We can all breathe a little easier thanks to two decades of research by BYU’s Arden Pope.
We can all breathe a little easier thanks to two decades of research by BYU’s Arden Pope.
He has been called a long-haired environmentalist, a Harvard liberal, a cheater, and—most threatening to a serious scientist like him—dead wrong. Companies have spent millions trying to discredit him, and he has been enshrined in the JunkScience.com “Hall of Shame.”
Despite this barrage, in 20 years the research of C. Arden Pope III (BS ’78) has garnered the support of nearly every expert in his field. His once-controversial findings became the basis for U.S. federal regulations and a Supreme Court decision that save tens of thousands of lives annually. But the person in the BYU community with the biggest right to shout to the world, “I told you so!” is probably the least likely to do so.
Pope would rather invest his energy in his ongoing research program—in which he is at the vanguard of a new line of research that examines air pollution’s health effects on the heart. In December he was the lead author on a study published in the leading cardiology journal Circulation that linked air pollution to an increased risk for heart attacks.

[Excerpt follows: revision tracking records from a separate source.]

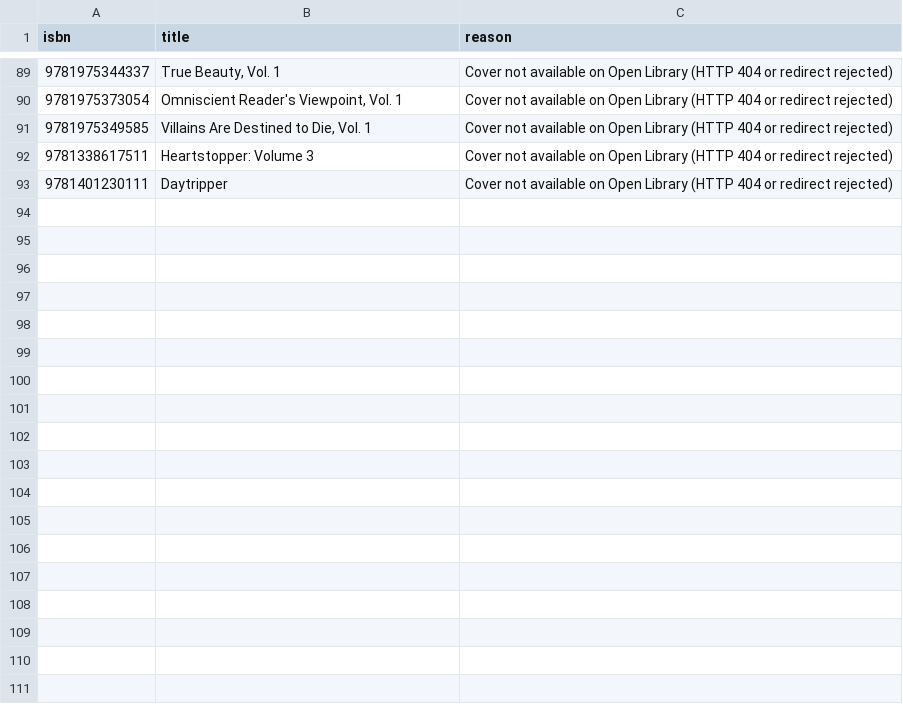
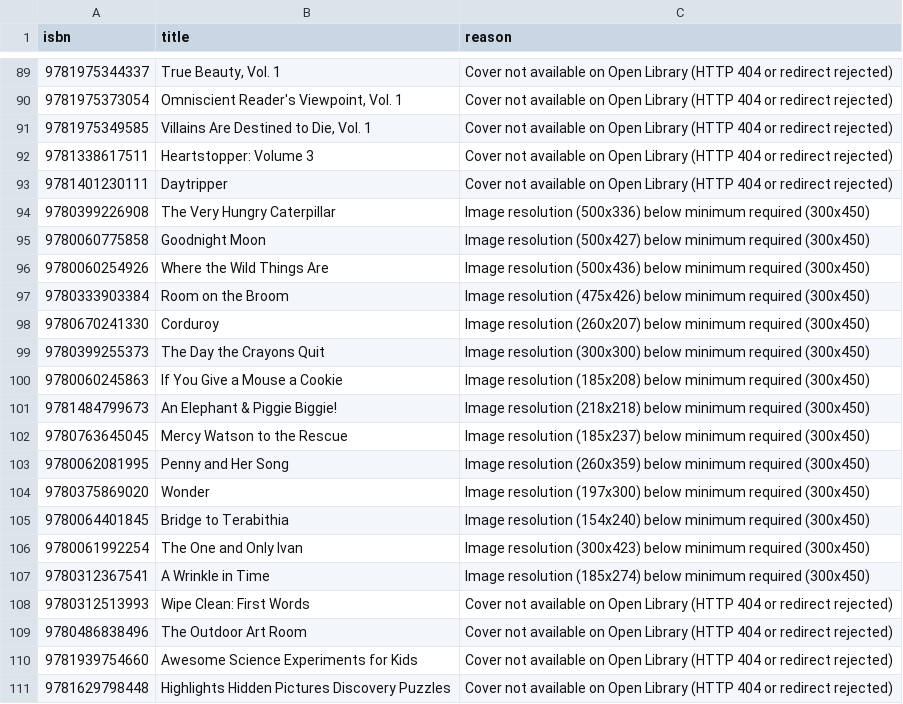
Before and after one commit to danishsary8/bookly_backend_v2, a CSV file: data/catalog/missing_covers.csv, drawn as a sheet; only a part is shown, gaps mark what is left out.

```diff
--- a/data/catalog/missing_covers.csv
+++ b/data/catalog/missing_covers.csv
@@ -93 +93,19 @@
 9781401230111,Daytripper,"Cover not available on Open Library (HTTP 404 or redirect rejected)"
+9780399226908,"The Very Hungry Caterpillar","Image resolution (500x336) below minimum required (300x450)"
+9780060775858,"Goodnight Moon","Image resolution (500x427) below minimum required (300x450)"
+9780060254926,"Where the Wild Things Are","Image resolution (500x436) below minimum required (300x450)"
+9780333903384,"Room on the Broom","Image resolution (475x426) below minimum required (300x450)"
+9780670241330,Corduroy,"Image resolution (260x207) below minimum required (300x450)"
+9780399255373,"The Day the Crayons Quit","Image resolution (300x300) below minimum required (300x450)"
+9780060245863,"If You Give a Mouse a Cookie","Image resolution (185x208) below minimum required (300x450)"
+9781484799673,"An Elephant & Piggie Biggie!","Image resolution (218x218) below minimum required (300x450)"
+9780763645045,"Mercy Watson to the Rescue","Image resolution (185x237) below minimum required (300x450)"
+9780062081995,"Penny and Her Song","Image resolution (260x359) below minimum required (300x450)"
+9780375869020,Wonder,"Image resolution (197x300) below minimum required (300x450)"
+9780064401845,"Bridge to Terabithia","Image resolution (154x240) below minimum required (300x450)"
+9780061992254,"The One and Only Ivan","Image resolution (300x423) below minimum required (300x450)"
+9780312367541,"A Wrinkle in Time","Image resolution (185x274) below minimum required (300x450)"
+9780312513993,"Wipe Clean: First Words","Cover not available on Open Library (HTTP 404 or redirect rejected)"
+9780486838496,"The Outdoor Art Room","Cover not available on Open Library (HTTP 404 or redirect rejected)"
+9781939754660,"Awesome Science Experiments for Kids","Cover not available on Open Library (HTTP 404 or redirect rejected)"
+9781629798448,"Highlights Hidden Pictures Discovery Puzzles","Cover not available on Open Library (HTTP 404 or redirect rejected)"
```
Also changed, not shown: data/catalog/covers_manifest.csv, data/catalog/needs_review.csv, 3 other files.
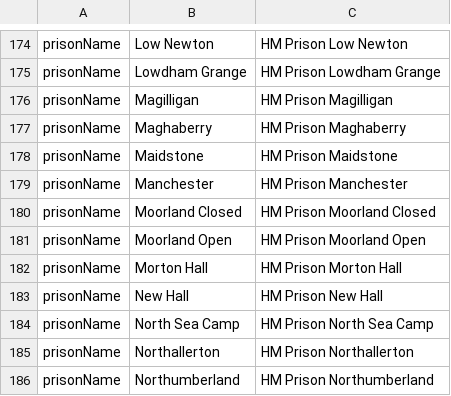
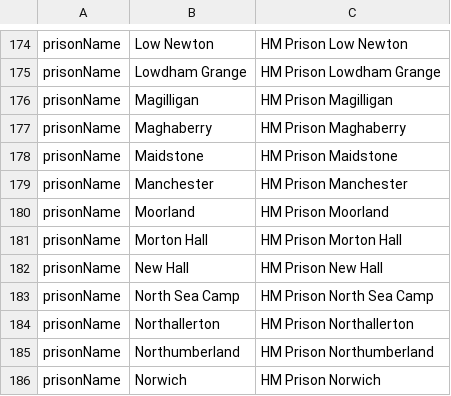
Before and after one commit to hmcts/ia-case-documents-api, a TSV file: src/main/resources/strings.tsv, drawn as a sheet; only a part is shown, gaps mark what is left out; the shorter side is filled out with more unchanged rows.

Commit message:
Update strings.tsv (#1607)

```diff
--- a/src/main/resources/strings.tsv
+++ b/src/main/resources/strings.tsv
@@ -179,4 +179,3 @@ prisonName	Maidstone	HM Prison Maidstone
 prisonName	Manchester	HM Prison Manchester
-prisonName	Moorland Closed	HM Prison Moorland Closed
-prisonName	Moorland Open	HM Prison Moorland Open
+prisonName	Moorland	HM Prison Moorland
 prisonName	Morton Hall	HM Prison Morton Hall
```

Despite how far the once-embattled scientist has come, Pope insists he is still the same person he was before the discovery that started it all 19 years ago—before the sabbatical at Harvard, the controversies, the lawsuits, the awards, and what Science magazine called “the biggest environmental fight of the [1990s].” This year’s Karl G. Maeser Distinguished Faculty Lecturer, Pope may not have changed through it all, but he has changed the world. If you want to know how, open your front door and take a d-e-e-p breath.
Where There’s Smoke
None of it may have happened if a BYU student hadn’t flaked on him. In 1988 Pope was in his fourth year in the now-defunct Agricultural Economics Department. A natural-resource and environmental economist, he regularly used complex statistical and economic tools to measure the dollar value of wilderness, air quality, and other environmental amenities.
That year a student asked him what she should write her term paper about. He referred her to a newspaper article about Geneva Steel, the steel mill five miles northwest of BYU that was back online after a yearlong strike. “Someone was arguing that ‘Little Johnny, my son, was sick when the mill was operating; he got better when the mill closed down and got sick again when the mill started operating again and the air got bad,’” he recalls. The professor wondered about these casually observed correlations.
Pope helped the student obtain records of children admitted to the local hospital for respiratory problems over the three years in question. Then she promptly dropped the class. The stack of records sat on Pope’s desk until curiosity got the best of him and he entered the data by hand into his computer to analyze.
Pope was startled by the results—during the winter when the mill was closed, pediatric respiratory admissions were less than half of those in a typical winter. He quietly submitted his findings to the American Journal of Public Health. Pope wasn’t naïve about the potential for controversy with the study, but he could not have anticipated the fervor of the reactions—favorable and critical—that it would stir up.
To those who had spent their careers researching the health effects of air pollution, Pope’s novel study came like a bolt of lightning out of a dirty blue sky. “I’d been heavily involved in air-pollution research for a long time, and particles did not hit our radar screen until [Pope’s Geneva Steel paper] came out,” says Robert Devlin, chief of the clinical-research branch at the EPA. “I mean, no one even thought about them.”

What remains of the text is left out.